Degree Type


Date of Award


Degree Name

Master of Science


Civil, Construction, and Environmental Engineering

First Advisor

R. Christopher Williams


The high amount of scrap tires that are generated annually in the United States are stored in stockpiles, landfills and dumps all over the United States. Tires are mostly composed of rubber; and they can be recycled to obtain two types of ground tire rubber (GTR), ambient and cryogenic. Tire recycling can help reduce the accumulations of scrap tires, while the GTR can be used in many applications in different industries.

The asphalt industry has used GTR in highway pavement construction since the 1960's. GTR can be blended with any conventional asphalt binder to produce asphalt rubber binders, that due to the elastomeric properties of the GTR, will have better performance at high and intermediate temperatures than conventional binders. However, one of the challenges of asphalt rubber technology is its high viscosity, which increases its mixing and compaction temperatures when compared to conventional asphalts.

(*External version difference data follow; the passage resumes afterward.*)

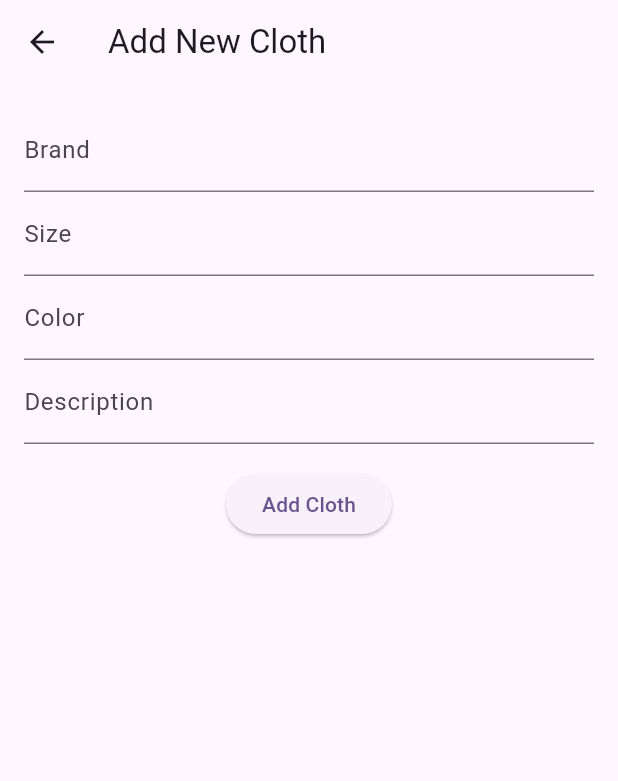
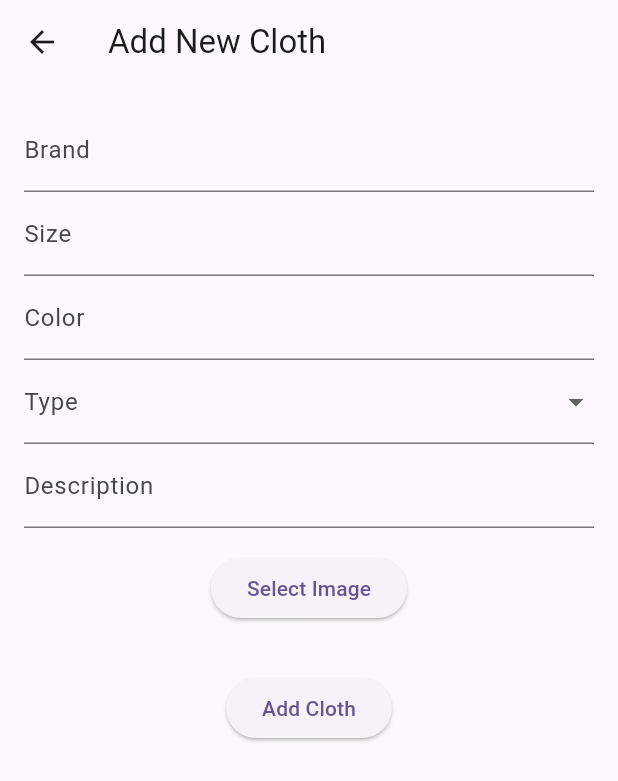
Before and after one commit to angat-yogi/cinduhrella, a Flutter app: the ClosetPage screen opened directly, after a tap on the "add" icon, on a phone screen of 412 x 824 dp. Shown: the top 781 px of the screen. Run offline on Flutter 3.47's test engine with Material 3 defaults, Android fonts, the phone set to English and light mode, and no system bars; our stand-ins replace cloud_firestore, delightful_toast, firebase_auth, firebase_core, firebase_storage, get_it and 1 more; accounts and stored records are empty; statements that could not run were skipped.

Commit message:
clothes adding functionality added

```diff
--- a/lib/screens/closet_page.dart
+++ b/lib/screens/closet_page.dart
@@ -1,5 +1,9 @@
 import 'package:cinduhrella/widgets/add_item.dart';
+import 'package:cinduhrella/services/auth_service.dart';
+import 'package:cinduhrella/services/database_service.dart';
+import 'package:cinduhrella/models/cloth.dart';
 import 'package:flutter/material.dart';
+import 'package:get_it/get_it.dart';
 
 class ClosetPage extends StatefulWidget {
   const ClosetPage({super.key});
@@ -9,19 +13,16 @@ class ClosetPage extends StatefulWidget {
 }
 
 class _ClosetPageState extends State<ClosetPage> {
-  final List<Map<String, String>> clothes = [
-    {
-      'image': 'https://i5.walmartimages.com/seo/Gildan-Unisex-Youth-T-Shirt-red-xs-4-5-Little-Girls_4d2c5a4e-5769-436e-a29d-36132b3295c3_1.ad0a6f0634c83d1d411f9032fcb019f1.jpeg',
-      'description': 'Casual Shirt',
-      'brand': 'Brand A'
-    },
-    {
-      'image': 'https://i5.walmartimages.com/seo/Gildan-Unisex-Youth-T-Shirt-red-xs-4-5-Little-Girls_4d2c5a4e-5769-436e-a29d-36132b3295c3_1.ad0a6f0634c83d1d411f9032fcb019f1.jpeg',
-      'description': 'Formal Shirt',
-      'brand': 'Brand B'
-    },
-    // More items...
-  ];
+  late AuthService _authService;
+  late DatabaseService _databaseService;
+
+  @override
+  void initState() {
+    super.initState();
+    final GetIt getIt = GetIt.instance;
+    _authService = getIt.get<AuthService>();
+    _databaseService = getIt.get<DatabaseService>();
+  }
 
   @override
   Widget build(BuildContext context) {
@@ -39,7 +40,7 @@ class _ClosetPageState extends State<ClosetPage> {
                 ),
               ).then((value) {
                 // Optionally handle any return data or refresh state if needed
-                setState(() {}); // This ensures the ClosetPage rebuilds if needed
+                setState(() {});
               });
             },
           ),
@@ -47,7 +48,18 @@ class _ClosetPageState extends State<ClosetPage> {
       ),
       body: Padding(
         padding: const EdgeInsets.all(8.0),
-        child: GridView.builder(
+        child: StreamBuilder<List<Cloth>>(
+          stream: _databaseService.getClothesByUid(_authService.user!.uid), // Pass the user's UID
+          builder: (context, snapshot) {
+            if (snapshot.connectionState == ConnectionState.waiting) {
+              return const Center(child: CircularProgressIndicator());
+            } else if (snapshot.hasError) {
+              return Center(child: Text('Error: ${snapshot.error}'));
+            } else if (!snapshot.hasData || snapshot.data!.isEmpty) {
+              return const Center(child: Text('No clothes found.'));
+            } else {
+              final clothes = snapshot.data!;
+              return GridView.builder(
                 gridDelegate: const SliverGridDelegateWithFixedCrossAxisCount(
                   crossAxisCount: 2,
                   mainAxisSpacing: 8.0,
@@ -56,12 +68,15 @@ class _ClosetPageState extends State<ClosetPage> {
                 ),
                 itemCount: clothes.length,
                 itemBuilder: (context, index) {
-            final item = clothes[index];
+                  final cloth = clothes[index];
                   return _buildClothingItem(
-              image: item['image']!,
-              description: item['description']!,
-              brand: item['brand']!,
+                    image: cloth.imageUrl!,
+                    description: cloth.description ?? 'No description', // Use default if null
+                    brand: cloth.brand ?? 'Unknown', // Use default if null
                   );
+                },
+              );
+            }
           },
         ),
       ),
@@ -81,7 +96,7 @@ class _ClosetPageState extends State<ClosetPage> {
           Expanded(
             child: ClipRRect(
               borderRadius: const BorderRadius.vertical(top: Radius.circular(10)),
-              child: Image.asset(
+              child: Image.network( // Use Image.network for URLs
                 image,
                 fit: BoxFit.cover,
                 width: double.infinity,
--- a/lib/services/database_service.dart
+++ b/lib/services/database_service.dart
@@ -48,6 +48,18 @@ CollectionReference? _clothesCollection;
     await _usersCollection?.doc(userProfile.uid).set(userProfile);
   }
 
+  Future<void> addClothForUser(String uid, Cloth cloth) async {
+    // Define the path for the user's clothes
+    CollectionReference<Cloth> userClothesCollection = _firebaseFirestore.collection('clothes/users/$uid').withConverter<Cloth>(
+      fromFirestore: (snapshot, _) => Cloth.fromJson(snapshot.data()!),
+      toFirestore: (cloth, _) => cloth.toJson(),
+    );
+
+    // Add the cloth to the user's collection
+    await userClothesCollection.add(cloth);
+  }
+
+
   Stream<QuerySnapshot<UserProfile>> getUserProfiles(){
      return _usersCollection?.where('uid',isNotEqualTo: _authService.user!.uid).snapshots() as Stream<QuerySnapshot<UserProfile>>;
   }
@@ -89,20 +101,21 @@ Future<String?> getFullNameByUid(String uid) async {
 }
 
 Stream<List<Cloth>> getClothesByUid(String uid) {
-  return _clothesCollection!
-      .where('uid', isEqualTo: uid) // Query clothes by the user's UID
-      .snapshots()
-      .map((snapshot) => snapshot.docs
-          .map((doc) {
-            // Ensure that the data is not null and is of type Cloth
-            final data = doc.data();
-            return data != null ? data as Cloth : null; // Cast with null check
-          })
-          .whereType<Cloth>() // Filter out any null values
-          .toList());
+  // Define the path for the user's clothes
+  CollectionReference<Cloth> userClothesCollection = _firebaseFirestore
+      .collection('clothes/users/$uid')
+      .withConverter<Cloth>(
+        fromFirestore: (snapshot, _) => Cloth.fromJson(snapshot.data()!),
+        toFirestore: (cloth, _) => cloth.toJson(),
+      );
+
+  return userClothesCollection.snapshots().map((snapshot) {
+    return snapshot.docs.map((doc) => doc.data()).toList(); // Directly return the Cloth objects
+  });
 }
 
 
 
 
+
 }
--- a/lib/widgets/add_item.dart
+++ b/lib/widgets/add_item.dart
@@ -1,4 +1,14 @@
+import 'package:cinduhrella/services/alert_service.dart';
+import 'package:cinduhrella/services/auth_service.dart';
+import 'package:cinduhrella/services/media_service.dart';
+import 'package:cinduhrella/services/navigation_service.dart';
 import 'package:flutter/material.dart';
+import 'package:image_picker/image_picker.dart';
+import 'dart:io';
+import 'package:cinduhrella/services/storage_service.dart';
+import 'package:cinduhrella/services/database_service.dart';
+import 'package:cinduhrella/models/cloth.dart';
+import 'package:get_it/get_it.dart';
 
 class AddItemForm extends StatefulWidget {
   const AddItemForm({Key? key}) : super(key: key);
@@ -9,12 +19,88 @@ class AddItemForm extends StatefulWidget {
 
 class _AddItemFormState extends State<AddItemForm> {
   final _formKey = GlobalKey<FormState>();
+  final ImagePicker _picker = ImagePicker();
+   final GetIt _getIt = GetIt.instance;
+  late AuthService _authService;
+  late NavigationService _navigationService;
+  late AlertService _alertService;
+  late MediaService _mediaService;
+  late StorageService _storageService;
+  late DatabaseService _databaseService;
+  bool isLoading=false;
+
+  String? email, password, username,fullname, confirmPassword;
+  File? _profileImage;
+
+  @override
+  void initState() {
+    super.initState();
+    _authService = _getIt.get<AuthService>();
+    _navigationService = _getIt.get<NavigationService>();
+    _alertService = _getIt.get<AlertService>();
+    _mediaService = _getIt.get<MediaService>();
+    _storageService=_getIt.get<StorageService>();
+    _databaseService=_getIt.get<DatabaseService>();
+  }
 
   String? _brand;
   String? _size;
   String? _color;
   String? _description;
   String? _imagePath;
+  String? _selectedType;
+
+  final List<String> _clothingTypes = ['Top', 'Bottom', 'Accessories'];
+
+  Future<void> _selectImage() async {
+    final pickedFile = await _picker.pickImage(
+      source: ImageSource.gallery,
+      imageQuality: 80,
+    );
+
+    if (pickedFile != null) {
+      setState(() {
+        _imagePath = pickedFile.path;
+      });
+    }
+  }
+
+  Future<void> _addCloth() async {
+    if (_formKey.currentState!.validate()) {
+      _formKey.currentState!.save();
+
+      // Upload the image and get the download URL
+      if (_imagePath != null) {
+        String? downloadUrl = await _storageService.uploadClothImage(
+          file: File(_imagePath!),
+          uid: _authService.user!.uid, // Replace with the actual user UID
+          clothType: _selectedType!,
+        );
+
+        if (downloadUrl != null) {
+          // Create a Cloth object and save to Firestore
+           String clothId = '${_authService.user!.uid}_${_selectedType}_${DateTime.now().millisecondsSinceEpoch}';
+          Cloth newCloth = Cloth(
+          clothId: clothId, // You can generate an ID or leave it empty for Firestore to create
+          uid: _authService.user!.uid,
+          imageUrl: downloadUrl,
+          brand: _brand,
+          size: _size,
+          description: _description,
+          type: _selectedType,
+        );
+
+        await _databaseService.addClothForUser(newCloth.uid!, newCloth);
+          Navigator.pop(context); // Go back after saving
+        } else {
+          // Handle error: image upload failed
+          ScaffoldMessenger.of(context).showSnackBar(
+            const SnackBar(content: Text('Image upload failed')),
+          );
+        }
+      }
+    }
+  }
 
   @override
   Widget build(BuildContext context) {
@@ -43,6 +129,22 @@ class _AddItemFormState extends State<AddItemForm> {
                 onSaved: (value) => _color = value,
                 validator: (value) => value!.isEmpty ? 'Please enter a color' : null,
               ),
+              DropdownButtonFormField<String>(
+                decoration: const InputDecoration(labelText: 'Type'),
+                value: _selectedType,
+                items: _clothingTypes.map((String type) {
+                  return DropdownMenuItem<String>(
+                    value: type,
+                    child: Text(type),
+                  );
+                }).toList(),
+                onChanged: (String? newValue) {
+                  setState(() {
+                    _selectedType = newValue;
+                  });
+                },
+                validator: (value) => value == null ? 'Please select a type' : null,
+              ),
               TextFormField(
                 decoration: const InputDecoration(labelText: 'Description'),
                 onSaved: (value) => _description = value,
@@ -50,13 +152,20 @@ class _AddItemFormState extends State<AddItemForm> {
               ),
               const SizedBox(height: 16),
               ElevatedButton(
-                onPressed: () {
-                  if (_formKey.currentState!.validate()) {
-                    _formKey.currentState!.save();
-                    // Save item here or pass it back to ClosetPage
-                    Navigator.pop(context);
-                  }
-                },
+                onPressed: _selectImage,
+                child: const Text('Select Image'),
+              ),
+              const SizedBox(height: 16),
+              if (_imagePath != null)
+                Image.file(
+                  File(_imagePath!),
+                  height: 100,
+                  width: 100,
+                  fit: BoxFit.cover,
+                ),
+              const SizedBox(height: 16),
+              ElevatedButton(
+                onPressed: _addCloth,
                 child: const Text('Add Cloth'),
               ),
             ],
```
Lines whose indentation alone changed are shown as unchanged.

The objective of this research is to characterize the effects of the binder additive polyoctenamer (PO) on the rheological properties of laboratory-produced asphalt rubber binders with a base asphalt of PG46-34 and two different types of ground tire rubber (ambient and cryogenic); also, to see the effects of PO in the characterization of the performance of asphalt rubber mixtures.

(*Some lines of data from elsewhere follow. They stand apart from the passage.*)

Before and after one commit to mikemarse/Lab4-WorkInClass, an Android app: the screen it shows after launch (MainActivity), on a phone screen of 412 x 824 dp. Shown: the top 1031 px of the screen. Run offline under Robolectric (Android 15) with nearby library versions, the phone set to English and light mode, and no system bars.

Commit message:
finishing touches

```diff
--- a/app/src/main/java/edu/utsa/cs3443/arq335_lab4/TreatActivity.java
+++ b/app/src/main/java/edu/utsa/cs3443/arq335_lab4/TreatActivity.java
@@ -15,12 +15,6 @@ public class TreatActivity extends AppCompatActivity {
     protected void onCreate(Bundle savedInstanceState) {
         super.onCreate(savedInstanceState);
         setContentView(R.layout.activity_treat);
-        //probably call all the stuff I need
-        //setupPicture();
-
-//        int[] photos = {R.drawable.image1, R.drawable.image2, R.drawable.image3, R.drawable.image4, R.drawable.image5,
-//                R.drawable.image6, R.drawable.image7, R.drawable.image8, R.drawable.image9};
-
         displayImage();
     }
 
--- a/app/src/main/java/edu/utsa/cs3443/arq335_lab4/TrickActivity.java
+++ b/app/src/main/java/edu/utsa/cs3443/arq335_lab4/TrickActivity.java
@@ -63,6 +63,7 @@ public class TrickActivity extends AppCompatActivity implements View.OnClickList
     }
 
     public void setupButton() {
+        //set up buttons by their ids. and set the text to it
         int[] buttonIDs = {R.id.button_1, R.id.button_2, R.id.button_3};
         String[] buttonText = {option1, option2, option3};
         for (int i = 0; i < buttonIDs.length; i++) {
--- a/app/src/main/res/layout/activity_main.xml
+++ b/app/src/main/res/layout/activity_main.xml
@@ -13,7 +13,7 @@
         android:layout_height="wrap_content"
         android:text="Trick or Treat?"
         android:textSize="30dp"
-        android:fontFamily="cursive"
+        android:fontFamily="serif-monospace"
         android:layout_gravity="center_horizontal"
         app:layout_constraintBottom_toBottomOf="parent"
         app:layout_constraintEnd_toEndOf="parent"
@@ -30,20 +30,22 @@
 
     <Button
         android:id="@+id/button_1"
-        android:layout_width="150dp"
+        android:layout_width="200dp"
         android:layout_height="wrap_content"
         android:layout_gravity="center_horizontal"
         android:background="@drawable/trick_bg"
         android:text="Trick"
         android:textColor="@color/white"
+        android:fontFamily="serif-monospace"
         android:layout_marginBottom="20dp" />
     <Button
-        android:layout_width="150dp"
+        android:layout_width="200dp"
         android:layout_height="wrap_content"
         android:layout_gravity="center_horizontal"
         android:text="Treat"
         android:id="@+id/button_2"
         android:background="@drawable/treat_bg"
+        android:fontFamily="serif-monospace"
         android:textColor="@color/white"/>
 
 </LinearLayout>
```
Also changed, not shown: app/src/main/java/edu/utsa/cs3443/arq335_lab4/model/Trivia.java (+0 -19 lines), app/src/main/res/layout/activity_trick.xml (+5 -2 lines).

The laboratory-produced binders were evaluated following the Superpave binder specification and testing procedures. Densities, viscosities, complex modulus (G*), mass losses, creep stiffness were obtained from the binders. The statistical analysis performed on the binders demonstrated that the addition of PO improves the viscosities of asphalt rubber thereby obtaining a reduction in the estimated mixing and compaction temperatures. The binder grading demonstrates that PO does not affect negatively the final performance grading for high, intermediate and low temperature. Further, the construction of the master curves showed that asphalt rubber binders with and without PO have similar stiffness performance.

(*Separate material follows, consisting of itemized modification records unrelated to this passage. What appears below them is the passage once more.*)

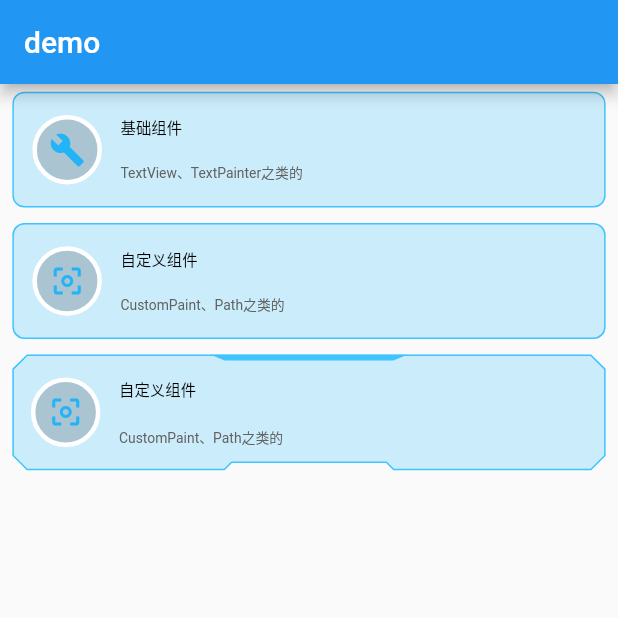
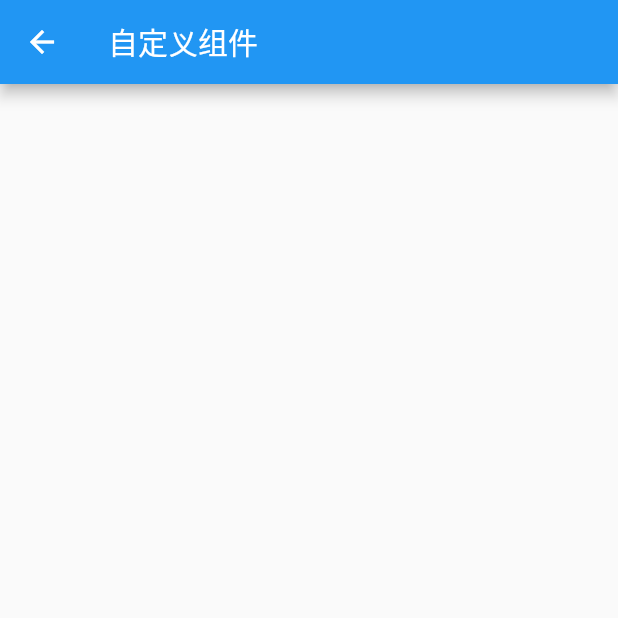
Before and after one commit to gneL1/flutter_experiences, a Flutter app: the screen it shows after launch, after a tap on "自定义组件", on a phone screen of 412 x 824 dp, the top half of it. Run offline on Flutter 3.47's test engine with Material 2 defaults, Android fonts, the phone set to English and light mode, and no system bars; our stand-ins replace flutter_screenutil.

Commit message:
add files

```diff
--- a/lib/Router.dart
+++ b/lib/Router.dart
@@ -1,10 +1,13 @@
 import 'package:flutter/material.dart';
+import 'package:flutterexperiences/base_widget/base_widget_index.dart';
+import 'package:flutterexperiences/custom_widget/custom_widget_index.dart';
 
 class Router{
 
   static GlobalKey<NavigatorState> navigatorKey = GlobalKey();
 
-//  static const String Demo1 = 'demo1';
+  static const String BaseWidget_Index = 'BaseWidgetIndex';
+  static const String CustomWidget_Index = 'CustomWidgetIndex';
 //  static const String Main = 'main';
 //  static const String Demo2 = 'demo2';
 //  static const String Path = 'pathpage';
@@ -12,13 +15,17 @@ class Router{
 
 
   static Route generateRoute(RouteSettings settings){
-//    switch (settings.name){
-//      case Demo1:
-//        return MaterialPageRoute(builder: (context){
-//          print('打印参数是${settings.toString()}');
-//          return DemoOne();
-//        });
-//        break;
+    switch (settings.name){
+      case BaseWidget_Index:
+        return MaterialPageRoute(builder: (context){
+          return BaseWidgetIndex();
+        });
+        break;
+      case CustomWidget_Index:
+        return MaterialPageRoute(builder: (context){
+          return CustomWidgetIndex();
+        });
+        break;
 //      case Main:
 //        return MaterialPageRoute(builder: (context){
 //          print('打印参数是${settings.toString()}');
@@ -52,7 +59,7 @@ class Router{
 //          );
 //        });
 //        break;
-//    }
+    }
   }
 }
 
--- a/lib/base_widget/base_widget_index.dart
+++ b/lib/base_widget/base_widget_index.dart
@@ -11,6 +11,14 @@ class BaseWidgetIndexState extends State<BaseWidgetIndex> {
   @override
   Widget build(BuildContext context) {
     return Scaffold(
+      appBar: AppBar(
+        title: Text('基础组件'),
+      ),
+      body: Column(
+        children: <Widget>[
+
+        ],
+      ),
     );
   }
 }
--- /dev/null
+++ b/lib/custom_widget/custom_widget_index.dart
@@ -0,0 +1,24 @@
+import 'package:flutter/material.dart';
+
+class CustomWidgetIndex extends StatefulWidget {
+  CustomWidgetIndex({ Key key }) : super(key: key);
+
+  @override
+  CustomWidgetIndexState createState() => new CustomWidgetIndexState();
+}
+
+class CustomWidgetIndexState extends State<CustomWidgetIndex> {
+  @override
+  Widget build(BuildContext context) {
+    return Scaffold(
+      appBar: AppBar(
+        title: Text('自定义组件'),
+      ),
+      body: Column(
+        children: <Widget>[
+
+        ],
+      ),
+    );
+  }
+}
--- a/lib/main.dart
+++ b/lib/main.dart
@@ -70,7 +70,7 @@ class _MyHomePageState extends State<MyHomePage> {
                   UtilItem(
                     icon: Icon(Icons.build,color: Colors.lightBlueAccent[400].withOpacity(0.8),),
                     onPressed: (){
-
+                      Navigator.pushNamed(context, Router.BaseWidget_Index);
                     },
                     title: '基础组件',
                     description: 'TextView、TextPainter之类的',
@@ -80,21 +80,21 @@ class _MyHomePageState extends State<MyHomePage> {
                   UtilItem(
                     icon: Icon(Icons.center_focus_weak,color: Colors.lightBlueAccent[400].withOpacity(0.8),),
                     onPressed: (){
-
+                      Navigator.pushNamed(context, Router.CustomWidget_Index);
                     },
                     title: '自定义组件',
                     description: 'CustomPaint、Path之类的',
                   ),
 
-                  UtilItem(
-                    icon: Icon(Icons.center_focus_weak,color: Colors.lightBlueAccent[400].withOpacity(0.8),),
-                    onPressed: (){
-
-                    },
-                    title: '自定义组件',
-                    description: 'CustomPaint、Path之类的',
-                    isShape: true,
-                  ),
+//                  UtilItem(
+//                    icon: Icon(Icons.center_focus_weak,color: Colors.lightBlueAccent[400].withOpacity(0.8),),
+//                    onPressed: (){
+//
+//                    },
+//                    title: '自定义组件',
+//                    description: 'CustomPaint、Path之类的',
+//                    isShape: true,
+//                  ),
 
 
 
--- a/lib/utils/util_item.dart
+++ b/lib/utils/util_item.dart
@@ -103,6 +103,7 @@ class UtilItem extends StatelessWidget {
   }
 
 
+  //正常形状
   Widget _head({Widget child}){
     return Container(
         decoration: BoxDecoration(
@@ -125,13 +126,15 @@ class UtilItem extends StatelessWidget {
   }
 
 
+  //自定义形状
   Widget _shapeHead({Widget child}){
     return Padding(
       padding: EdgeInsets.symmetric(
           horizontal: ScreenUtil().setWidth(16),
           vertical: ScreenUtil().setHeight(8)
       ),
-      child: ClipPath(
+      //通过ClipPath来确保child里的水波纹形状同边框形状一致
+     child: ClipPath(
         clipper: ShapeBorderClipper(
             shape: _ItemShape(isClip: true,color: backgroundColor)
         ),
@@ -180,6 +183,8 @@ class _ItemShape extends ShapeBorder{
     return null;
   }
 
+
+  //绘制Item的边框形状
   @override
   Path getOuterPath(Rect rect, {TextDirection textDirection}) {
     // TODO: implement getOuterPath
@@ -221,6 +226,7 @@ class _ItemShape extends ShapeBorder{
     }
   }
 
+  //绘制Item内部图案
   @override
   void paint(Canvas canvas, Rect rect, {TextDirection textDirection}) {
 //    // TODO: implement paint
@@ -243,7 +249,7 @@ class _ItemShape extends ShapeBorder{
         length = rect.width / 8;
       }
 
-//      path.fillType = PathFillType.evenOdd;
+      //画边框
       path.addPolygon([
         Offset(0,length),
         Offset(0,h - length),
@@ -260,6 +266,7 @@ class _ItemShape extends ShapeBorder{
       ], true);
       canvas.drawPath(path, paint);
 
+      //画顶部
       Path pathTop = Path();
       pathTop.addPolygon([
         Offset(rect.width / 3, 0),
@@ -268,6 +275,7 @@ class _ItemShape extends ShapeBorder{
         Offset(rect.width / 3  + length,4.0),
       ], true);
 
+      //设置为填充图案，默认是线框图案
       paint.style = PaintingStyle.fill;
 
       canvas.drawPath(pathTop, paint);
```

The performances for the dynamic modulus, flow number and indirect tensile strength ratio test of the laboratory-produced mixtures with and without PO were not statistically different. Accordingly, the mixes' master curves showed no difference. Overall, the addition of PO does not negatively affect the performance of asphalt rubber mixes.


Copyright Owner

Ka Lai Nieve Ng Puga



File Format


File Size

108 pages